> **EXERCISE PROMPT**: Your reply must be one number: the count of lines in the data below that contain "docs".

> **PROVIDED MATERIAL**:

◆ ◆ ◆

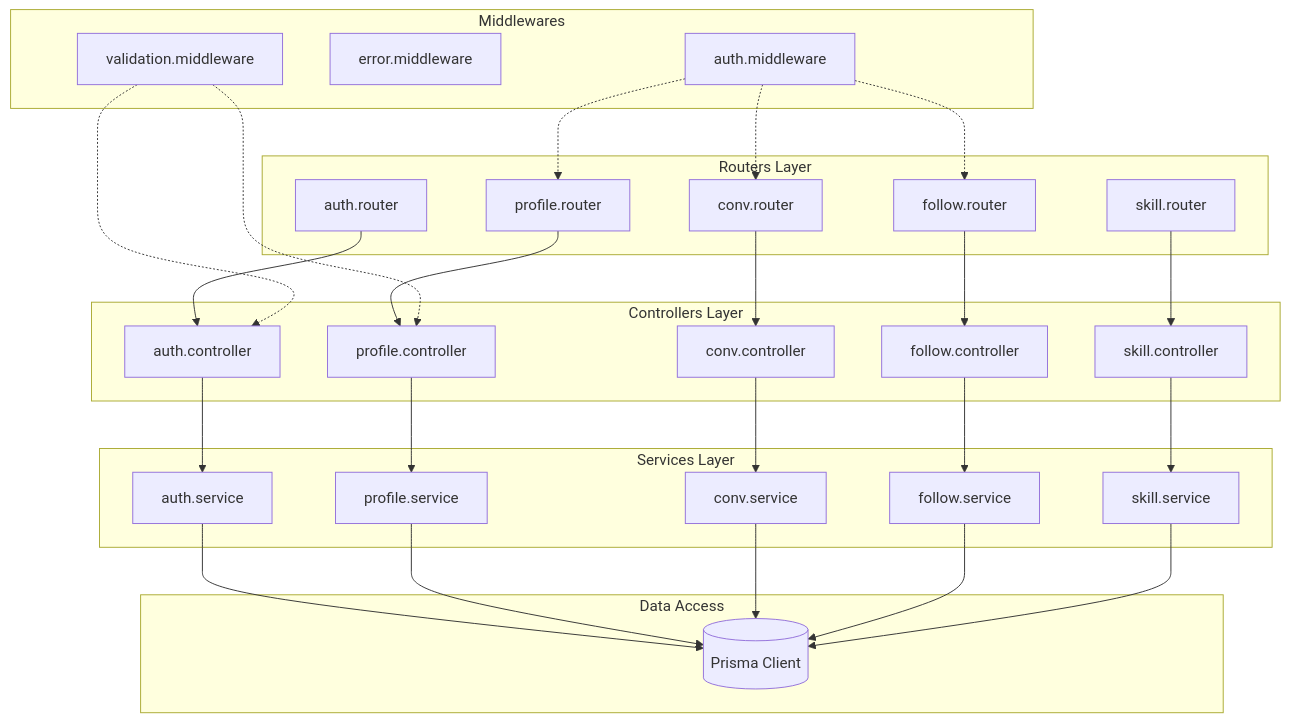
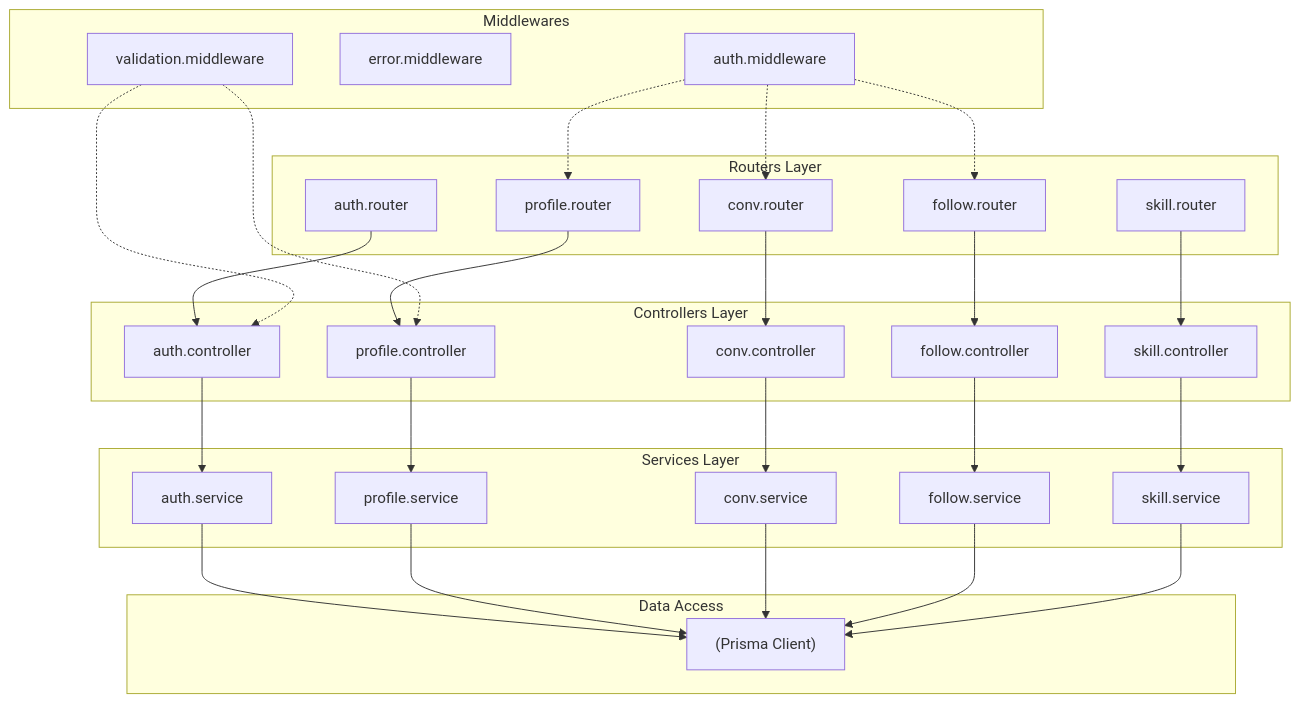
Before and after one commit to Sojeremy/documentation-skillswap: the diagram in docs/documentation-implementation/arc42/05-building-blocks/backend.md, drawn with Mermaid. The commit also changed 14 other files, not shown here.

Commit message:
docs: fix syntaxe Mermaid (labels quotés sur flowchart/graph) — 15 fichiers

````diff
--- a/docs/documentation-implementation/arc42/05-building-blocks/backend.md
+++ b/docs/documentation-implementation/arc42/05-building-blocks/backend.md
@@ -5,60 +5,60 @@
 ```mermaid
 graph TB
     subgraph "Routers Layer"
-        R1[auth.router]
-        R2[profile.router]
-        R3[conv.router]
-        R4[follow.router]
-        R5[skill.router]
+        R1["auth.router"]
+        R2["profile.router"]
+        R3["conv.router"]
+        R4["follow.router"]
+        R5["skill.router"]
     end
 
     subgraph "Controllers Layer"
-        C1[auth.controller]
-        C2[profile.controller]
-        C3[conv.controller]
-        C4[follow.controller]
-        C5[skill.controller]
+        C1["auth.controller"]
+        C2["profile.controller"]
+        C3["conv.controller"]
+        C4["follow.controller"]
+        C5["skill.controller"]
     end
 
     subgraph "Services Layer"
-        S1[auth.service]
-        S2[profile.service]
-        S3[conv.service]
-        S4[follow.service]
-        S5[skill.service]
+        S1["auth.service"]
+        S2["profile.service"]
+        S3["conv.service"]
+        S4["follow.service"]
+        S5["skill.service"]
     end
 
     subgraph "Middlewares"
-        M1[auth.middleware]
-        M2[error.middleware]
-        M3[validation.middleware]
+        M1["auth.middleware"]
+        M2["error.middleware"]
+        M3["validation.middleware"]
     end
 
     subgraph "Data Access"
-        DB[(Prisma Client)]
+        DB["(Prisma Client)"]
     end
 
     R1 --> C1
     R2 --> C2
     R3 --> C3
     R4 --> C4
     R5 --> C5
 
     C1 --> S1
     C2 --> S2
     C3 --> S3
     C4 --> S4
     C5 --> S5
 
     S1 --> DB
     S2 --> DB
     S3 --> DB
     S4 --> DB
     S5 --> DB
 
     M1 -.-> R2
     M1 -.-> R3
     M1 -.-> R4
     M3 -.-> C1
     M3 -.-> C2
 ```
````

◆ ◆ ◆

> **RESULT FOR THIS TASK**: 4